For the first time in her life, my eight-year-old daughter is finally able to be her true self. She loves dresses, the color pink, and rocking purses with pizzazz. These may seem like normal things, but for my daughter, being able to showcase her identity publicly this way is brand-new.
My daughter is transgender.
You may recall from an earlier article I wrote that we initially used the term “gender variant” when describing my child’s identity. You see, this has been a journey, and it hasn’t always been easy. When Emery first started displaying “feminine” traits, I’ll admit, I was a little uncomfortable. I’ve had to work hard to retrain my brain and undo the stereotypes and damaging notions society and the media have hammered into me. And while I was still working that out, labeling Emery’s identity as gender variance was a way to swallow what was happening with my child. But this isn’t gender variance.
Janet Mock says that defining what it means to be transgender as “trapped in the wrong body” is victimizing and puts transgender folks in a position to be pitied. I agree, but I use this phrase because it’s how Emery has described her experience for years. She’s told me that she has felt like she’s a girl inside, or rather, in her heart.
But I think it’s important to discern that just because she has felt trapped, that doesn’t mean she thinks of herself as a victim. She is unapologetically herself and refuses to let anyone put her in a box. When she talks about Happy meals at McDonald’s, she says she would like a “girl” toy, air quotations and all. Her comprehension of silly gender roles is so mature for such a young age. She’s going to be an amazing advocate for the cause one day, and I’m excited to see her progress.
My own progress in this journey has been significant as well. When we were using the term “gender variant,” Emery was allowed to dress as she wanted at home, but in public, she otherwise presented as a boy. She wore boy clothes to school and was referred to with male pronouns. Emery has always been a happy child, but I could see the effects this caused. Pretending to be someone she wasn’t was draining her of her full potential. As soon as she got home, the clothes would immediately come off and it was back to dress-up.
When I found out that Emery had been bullied daily — and considering the high trans suicide attempt rate — I knew something had to change, and I set to work.
First, I reached out to Emery’s school district and set up a meeting. While I was apprehensive at first, the supportive staff quickly reassured me. I was told that some of the staff had already been to a diversity training, and that they’d refer to Emery as “she” from here on out.
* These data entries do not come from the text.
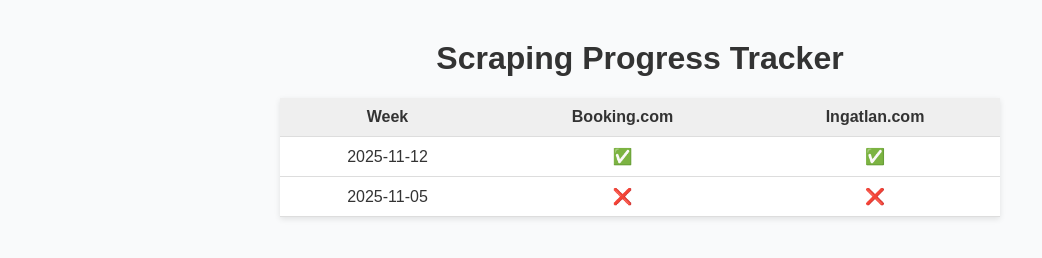
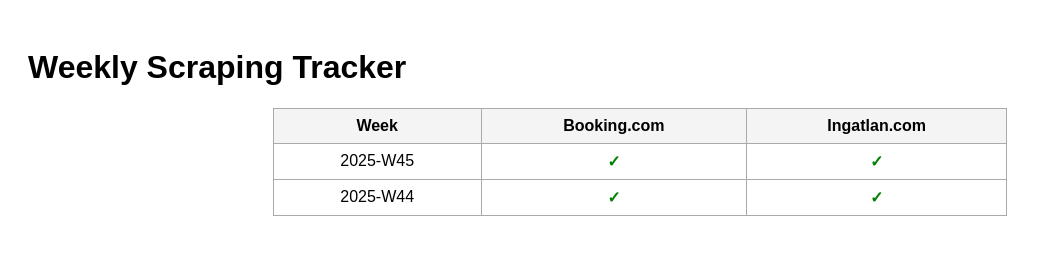
Before and after one commit to simiboy/airbnb_scrape, a plain HTML site: page index.html in a window 1280 px wide. Shown: the whole page, without its empty margins (0-1042 px from the left). Drawn offline with Linux system fonts and the light colour scheme; no server answers; files whose address does not match are found by name.

Commit message:
dashboard updated

```diff
--- a/index.html
+++ b/index.html
@@ -1,41 +1,20 @@
 <!DOCTYPE html>
 <html lang="en">
 <head>
-  <meta charset="UTF-8" />
-  <meta name="viewport" content="width=device-width, initial-scale=1.0" />
-  <title>Scraping Status Dashboard</title>
+<meta charset="UTF-8">
+<title>Scraping Tracker</title>
 <style>
-    body {
-      font-family: Arial, sans-serif;
-      margin: 40px;
-      background: #f9fafb;
-      color: #333;
-    }
-    h1 {
-      text-align: center;
-    }
-    table {
-      width: 60%;
-      margin: 20px auto;
-      border-collapse: collapse;
-      background: white;
-      box-shadow: 0 2px 6px rgba(0,0,0,0.1);
-    }
-    th, td {
-      padding: 10px 15px;
-      border-bottom: 1px solid #ddd;
-      text-align: center;
-    }
-    th {
-      background-color: #efefef;
-    }
+body { font-family: Arial, sans-serif; padding: 20px; }
+table { border-collapse: collapse; width: 60%; margin: auto; }
+th, td { border: 1px solid #aaa; padding: 8px 12px; text-align: center; }
+th { background-color: #f4f4f4; }
 .done { color: green; font-weight: bold; }
-    .missing { color: red; font-weight: bold; }
+.not-done { color: red; font-weight: bold; }
 </style>
 </head>
 <body>
-  <h1>Scraping Progress Tracker</h1>
-  <table id="statusTable">
+<h1>Weekly Scraping Tracker</h1>
+<table>
 <thead>
 <tr>
 <th>Week</th>
@@ -43,72 +22,58 @@
 <th>Ingatlan.com</th>
 </tr>
 </thead>
-    <tbody>
-      <!-- Rows will be populated by JavaScript -->
+<tbody id="tracker-body">
 </tbody>
 </table>
 
 <script>
-    // Configuration
-    const projects = {
-      "Booking.com": "booking.com/data",
-      "Ingatlan.com": "ingatlan.com/data"
+// List of all CSV files in the directories (manually updated or pre-generated)
+const files = {
+    "booking.com": [
+        "2025-11-07.csv",
+        "2025-11-05.csv",
+        "2025-10-30.csv"
+    ],
+    "ingatlan.com": [
+        "2025-11-07.csv",
+        "2025-10-29.csv"
+    ]
 };
 
-    // Starting Wednesday
-    const START_DATE = new Date("2025-11-05");
-
-    // Get all Wednesdays from 2025-11-05 to today
-    function getWednesdaysFromStart() {
-      const wednesdays = [];
-      const today = new Date();
-      const d = new Date(START_DATE);
-
-      while (d <= today) {
-        wednesdays.push(d.toISOString().slice(0, 10));
-        d.setDate(d.getDate() + 7); // jump 1 week
+// Convert file names to ISO weeks
+function getWeekKey(filename) {
+    const dateStr = filename.replace(".csv", "");
+    const date = new Date(dateStr);
+    const year = date.getFullYear();
+    const week = Math.ceil((((date - new Date(date.getFullYear(),0,1)) / 86400000) + new Date(date.getFullYear(),0,1).getDay()+1)/7);
+    return `${year}-W${week.toString().padStart(2,"0")}`;
 }
 
-      // newest first
-      return wednesdays.reverse();
+// Collect all weeks
+let allWeeks = new Set();
+for (const project in files) {
+    files[project].forEach(f => allWeeks.add(getWeekKey(f)));
+}
+allWeeks = Array.from(allWeeks).sort().reverse(); // newest first
+
+// Render table
+const tbody = document.getElementById("tracker-body");
+allWeeks.forEach(week => {
+    const tr = document.createElement("tr");
+    const tdWeek = document.createElement("td");
+    tdWeek.textContent = week;
+    tr.appendChild(tdWeek);
+
+    for (const project of ["booking.com", "ingatlan.com"]) {
+        const td = document.createElement("td");
+        const done = files[project].some(f => getWeekKey(f) === week);
+        td.textContent = done ? "✓" : "✗";
+        td.className = done ? "done" : "not-done";
+        tr.appendChild(td);
     }
 
-    // Check if a file exists
-    async function fileExists(path) {
-      try {
-        const response = await fetch(path);
-        return response.ok;
-      } catch {
-        return false;
-      }
-    }
-
-    async function buildTable() {
-      const tableBody = document.querySelector("#statusTable tbody");
-      const weeks = getWednesdaysFromStart();
-
-      for (const week of weeks) {
-        const row = document.createElement("tr");
-
-        const weekCell = document.createElement("td");
-        weekCell.textContent = week;
-        row.appendChild(weekCell);
-
-        for (const [name, path] of Object.entries(projects)) {
-          const cell = document.createElement("td");
-          const filePath = `${path}/${week}.csv`;
-          const exists = await fileExists(filePath);
-          cell.innerHTML = exists
-            ? '<span class="done">✅</span>'
-            : '<span class="missing">❌</span>';
-          row.appendChild(cell);
-        }
-
-        tableBody.appendChild(row);
-      }
-    }
-
-    buildTable();
+    tbody.appendChild(tr);
+});
 </script>
 </body>
 </html>
```
Lines whose indentation alone changed are shown as unchanged.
She would have access to the counselor any time she needed it, and no one would know a thing about Emery’s identity unless she wanted it made known.
They said it would perhaps be best if she used the staff bathroom versus the girls’ or boys’ bathroom, and I agree this is a fine solution … for now. I do worry how we’ll handle this as Emery hits puberty, and how gym class will be dealt with. But we’ll cross that bridge when we get there.
We started meeting with a counselor on a regular basis to help Emery develop tactics for combatting bullying. She’s opened up to me much more and lets me in on her feelings, where before she was guarded over them.
We watch I Am Jazz on TLC every week together, and this show about the life of a transgender girl is so helpful — not just for me, but for her as well. Since we don’t know any other transgender youth in our area, it’s important for Emery to see herself represented in the media. It helps bolster her identity and allows her to relate to someone like her, which she can really do with Jazz. The media has a huge impact on the way society perceives identity, and providing accurate representations of trans folk will help us achieve more widespread acceptance.
While the media seems to be doing a better job of this, there’s still work to be done. Trans youth, people of color, and those who don’t fit the beauty standard established by our cis-centric society are noticeably lacking in the media.
The movie About Ray will be released this year and tells the story of a transgender teenager, but Ray is played by Elle Fanning, a cis white actress. The film Stonewall has been gaining momentum, but again, the actor playing the lead character who started it all is a cis white male. This doesn’t accurately depict the diverse group that’s credited with starting the revolution, with numerous trans women and people of color at the forefront.
And while I’m happy for Caitlyn Jenner and applaud her bravery for finally transitioning to the person she always was inside, it’s important to note that her story isn’t typical. Money, fame, race, and a socially acceptable level of attractiveness made this transition easier for her than for everyday trans people who may not have the money for a sex change or beauty products, or who don’t necessarily fit the beauty standards society mandates.
I’m glad we’re finally hearing more about LGBT lives, but enough with the whitewashing and ciswashing, OK, Hollywood?
When Emery’s school started this year, I was a ball of nerves the entire day. She was fitted in a fun black dress with sparkly flats and was eager to go public for the first time ever. When I finally got home from work that day, I was greeted with only enthusiasm and positivity. The kids were much more receptive than they were last year, and I think a lot of it has to do with the way Emery is now presenting herself.
As we continue to discuss these issues in the media and as society grows more accepting, it will be easier for more children (and adults) to feel like they can live their true, authentic selves. While we will certainly face hitches as Emery gets older, she’s truly happy now, and that is worth it all for me.